She took a long drag. “Things started disappearing. It seemed just a matter of weeks. First you didn’t notice; then you saw fewer cows and goats. Then horses. Then plants. Weeds. Bugs. Grass. One day a lady I knew was stopped walking into Party headquarters. She was carrying a bundle.” Hannah blew smoke at the ceiling. “Her dead infant. I don’t know what she meant to do with it; I’m sure she didn’t either.” She picked tobacco from her tongue. “She disappeared.

“It wasn’t long before the town was barren. Dirt and stone and dust. The only things that moved were people, and they moved as if they were already dead. The only ones who were different were the ones who were eating. Like us. We weren’t well fed. But we ate.

“Sharing wasn’t possible, not even with friends and family. My sister’s lover kept her tied to him by always giving less than we needed. Unless that really was all he could do.

“When people could no longer dig graves, soldiers started piling the bodies behind a barricade. My father brought his rifle everywhere. Faces got bigger—big eyes, big heads. People wobbled big stomachs. They had open sores; they balanced on bones.

“Then there were fewer. At first we thought it was NKVD, making them vanish the usual way.

“One day a girl my age, a close friend just months before, stopped at my window. She said her father managed to get a job—things were better. She invited me to her house like the old days.

“My father warned us all the time against this. But I was lonely.

“Her yard was dry and dusty like everyone else’s. The door was ajar with the sun in the entryway. I felt nervous and stopped.

“‘What’s wrong? Remember my dolls?’ She put out her hand; I took it and went in.

“She called out, ‘Father, Hannah’s here.’ Her voice broke in the middle. I heard someone stumbling. What job could he have gotten and still be home midday? My friend’s eyes got wide. She looked behind her—then made the tiniest wave at the door. Her eyes filled. I don’t think many people have been looked at that way. I ran home fast as I could. Hansel and Gretel was no longer a fairy tale.

“My father took soldiers to the house but it was already empty. Someone opened a broom closet…”

She shuddered, took another drag on the cigarette. “Never saw her again.”

Ike waited. He finally said: “The closet?”

She opened her eyes. “Bones, Isaac. Skulls. I guess it was risky to bury them outside, so they threw them in the broom closet. I wonder where they put the brooms.”

Ike’s mouth had fallen open.

“Maybe you don’t believe me? It’s documented. Mothers…feeding…younger ones to older ones. Leaving instructions for how to cook themselves after they died.” She eyed him. “Children feed on you in the womb. When they’re born they suck out your milk. Why not your flesh? I wonder if any fed them their own body parts one by one to live a little longer. I wonder if some ate…themselves.” She appraised her forearm, turned it back and forth. “Too much risk of infection.”
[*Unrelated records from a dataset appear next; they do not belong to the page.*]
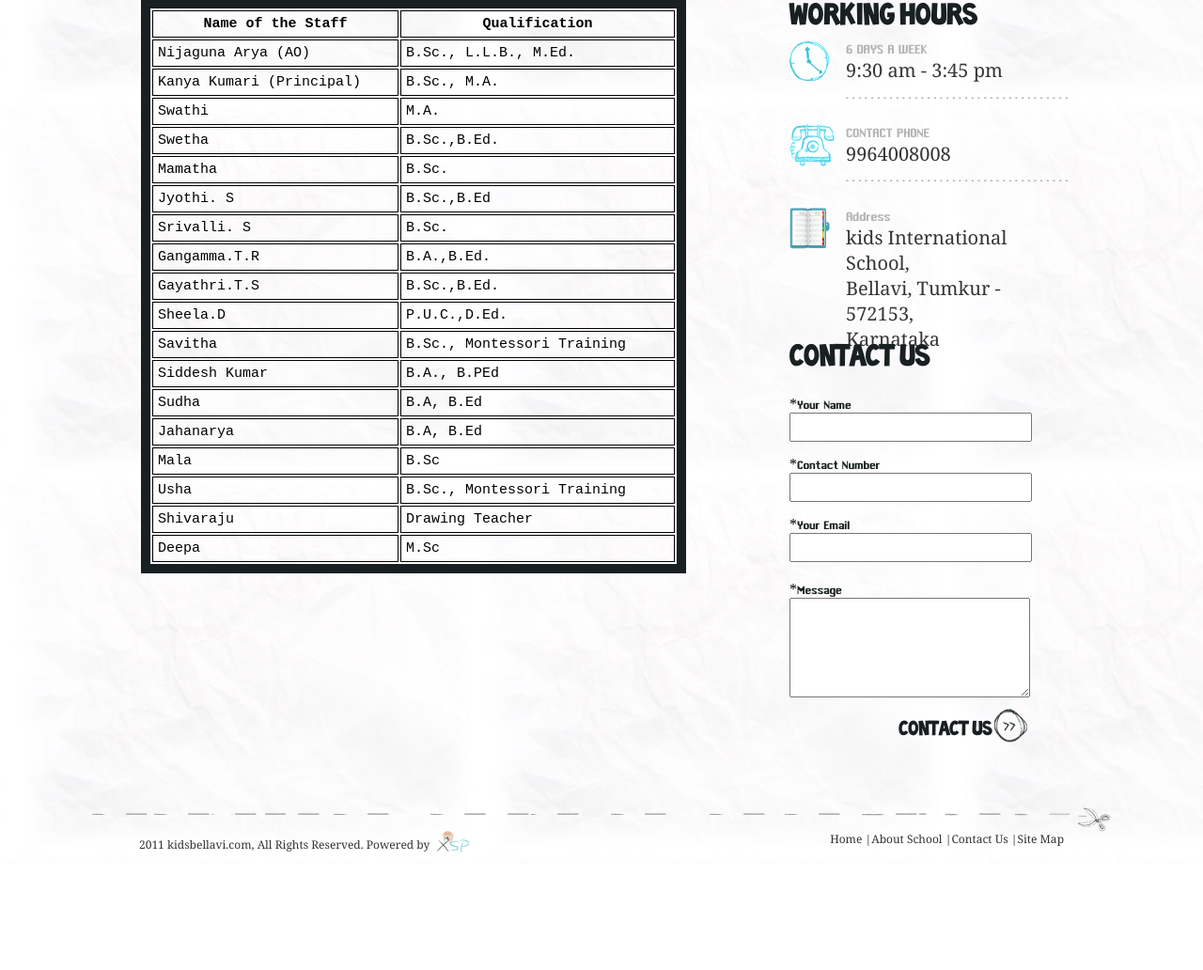
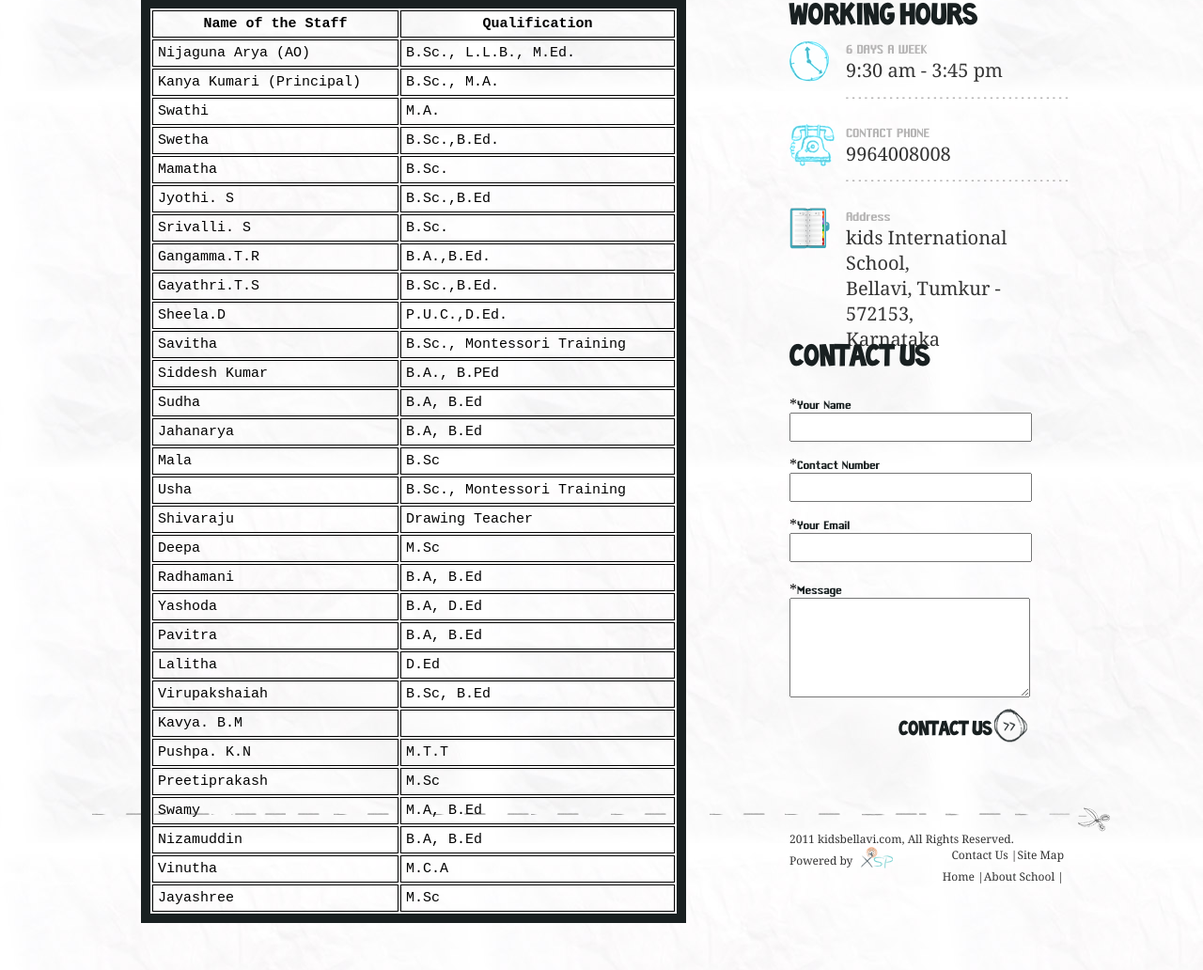
Before and after one commit to arjunkabra/Kids-International-School, a PHP site: page /staff in a window 1280 px wide. Shown: the part 303-1335 px from the top of the page at 94% size. Before the commit the page ends 1210 px from the top, so only its background shows below. Run offline with PHP 8.4, Linux system fonts and the light colour scheme; some web fonts are replaced.

Commit message:
Staff.php file has been updated with new staff list

```diff
--- a/staff.php
+++ b/staff.php
@@ -133,6 +133,66 @@
 <td>M.Sc</td>
 </tr>
 
+<tr>
+<td>Radhamani</td>
+<td>B.A, B.Ed</td>
+</tr>
+
+<tr>
+<td>Yashoda</td>
+<td>B.A, D.Ed</td>
+</tr>
+
+<tr>
+<td>Pavitra</td>
+<td>B.A, B.Ed</td>
+</tr>
+
+<tr>
+<td>Lalitha</td>
+<td>D.Ed</td>
+</tr>
+
+<tr>
+<td>Virupakshaiah</td>
+<td>B.Sc, B.Ed</td>
+</tr>
+
+<tr>
+<td>Kavya. B.M</td>
+<td></td>
+</tr>
+
+<tr>
+<td>Pushpa. K.N</td>
+<td>M.T.T</td>
+</tr>
+
+<tr>
+<td>Preetiprakash</td>
+<td>M.Sc</td>
+</tr>
+
+<tr>
+<td>Swamy</td>
+<td>M.A, B.Ed</td>
+</tr>
+
+<tr>
+<td>Nizamuddin</td>
+<td>B.A, B.Ed</td>
+</tr>
+
+<tr>
+<td>Vinutha</td>
+<td>M.C.A</td>
+</tr>
+
+<tr>
+<td>Jayashree</td>
+<td>M.Sc</td>
+</tr>
+
 </table>
 </div>
 <div class="contentindexRight">
```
She started to laugh. Ike was revolted. She started to cry. He went to hold her.


Traffic noise floated through the window. Someone was yelling at someone, loud enough to hear but not understand. Hannah slept, twitching as if from little shocks. Ike rested his ear on his own arm until he became aware of the sound of an artery and moved his head.

The pleasant air, the sweet and sweaty smells of sex, Hannah’s calf resting on his, alternately straining and relaxing.
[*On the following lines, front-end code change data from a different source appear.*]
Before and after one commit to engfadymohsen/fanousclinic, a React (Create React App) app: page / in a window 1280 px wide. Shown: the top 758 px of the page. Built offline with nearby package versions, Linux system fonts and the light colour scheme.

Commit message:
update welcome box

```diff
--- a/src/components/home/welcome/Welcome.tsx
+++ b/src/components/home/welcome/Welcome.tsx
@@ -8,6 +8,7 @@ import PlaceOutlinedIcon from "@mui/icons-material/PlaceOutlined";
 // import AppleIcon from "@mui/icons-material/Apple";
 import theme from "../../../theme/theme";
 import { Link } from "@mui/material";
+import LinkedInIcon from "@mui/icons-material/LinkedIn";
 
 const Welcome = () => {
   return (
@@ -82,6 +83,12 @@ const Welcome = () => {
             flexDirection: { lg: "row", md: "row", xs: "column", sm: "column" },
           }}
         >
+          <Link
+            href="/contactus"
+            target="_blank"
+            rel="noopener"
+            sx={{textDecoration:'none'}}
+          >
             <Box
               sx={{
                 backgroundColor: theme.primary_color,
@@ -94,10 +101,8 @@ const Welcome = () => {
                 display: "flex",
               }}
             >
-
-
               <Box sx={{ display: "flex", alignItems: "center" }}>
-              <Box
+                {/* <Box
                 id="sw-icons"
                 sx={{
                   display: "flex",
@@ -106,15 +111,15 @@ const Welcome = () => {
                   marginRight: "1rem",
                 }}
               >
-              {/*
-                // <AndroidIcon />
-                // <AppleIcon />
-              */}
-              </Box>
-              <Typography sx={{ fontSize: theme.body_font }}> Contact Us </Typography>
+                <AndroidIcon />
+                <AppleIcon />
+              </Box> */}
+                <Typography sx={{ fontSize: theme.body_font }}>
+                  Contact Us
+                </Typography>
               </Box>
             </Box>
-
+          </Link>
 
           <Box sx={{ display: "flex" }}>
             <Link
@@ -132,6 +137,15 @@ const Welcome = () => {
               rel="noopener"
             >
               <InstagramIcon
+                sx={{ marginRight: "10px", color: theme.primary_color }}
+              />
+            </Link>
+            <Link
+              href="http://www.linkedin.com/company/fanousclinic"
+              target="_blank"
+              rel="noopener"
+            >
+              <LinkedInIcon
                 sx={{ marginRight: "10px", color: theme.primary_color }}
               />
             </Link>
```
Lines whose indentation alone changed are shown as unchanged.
He was afraid of her; wasn’t sure he could ever kiss her again. Her or anyone. Out of what he’d thought was sleep, she started whispering.

“Most died in bed. The soldiers left them there. For months the air smelled of death and sewage, maybe like your cave. But the ones who didn’t die and still had no source of food—how? This was impossible. You see? Some were in our extended family. Animals. They should have been butchered.”

He felt nauseated. But how could she judge? She’d been fed, they hadn’t. And how could he judge anyone? He didn’t know anything, not really.

He relaxed a little when he saw rapid eye movement under her lids and was convinced she was asleep.

As he dropped off, too, he couldn’t stop imagining her nightmares before he was lost in his own.

Category: Short Story, SNHU Creative Writing, SNHU online creative writing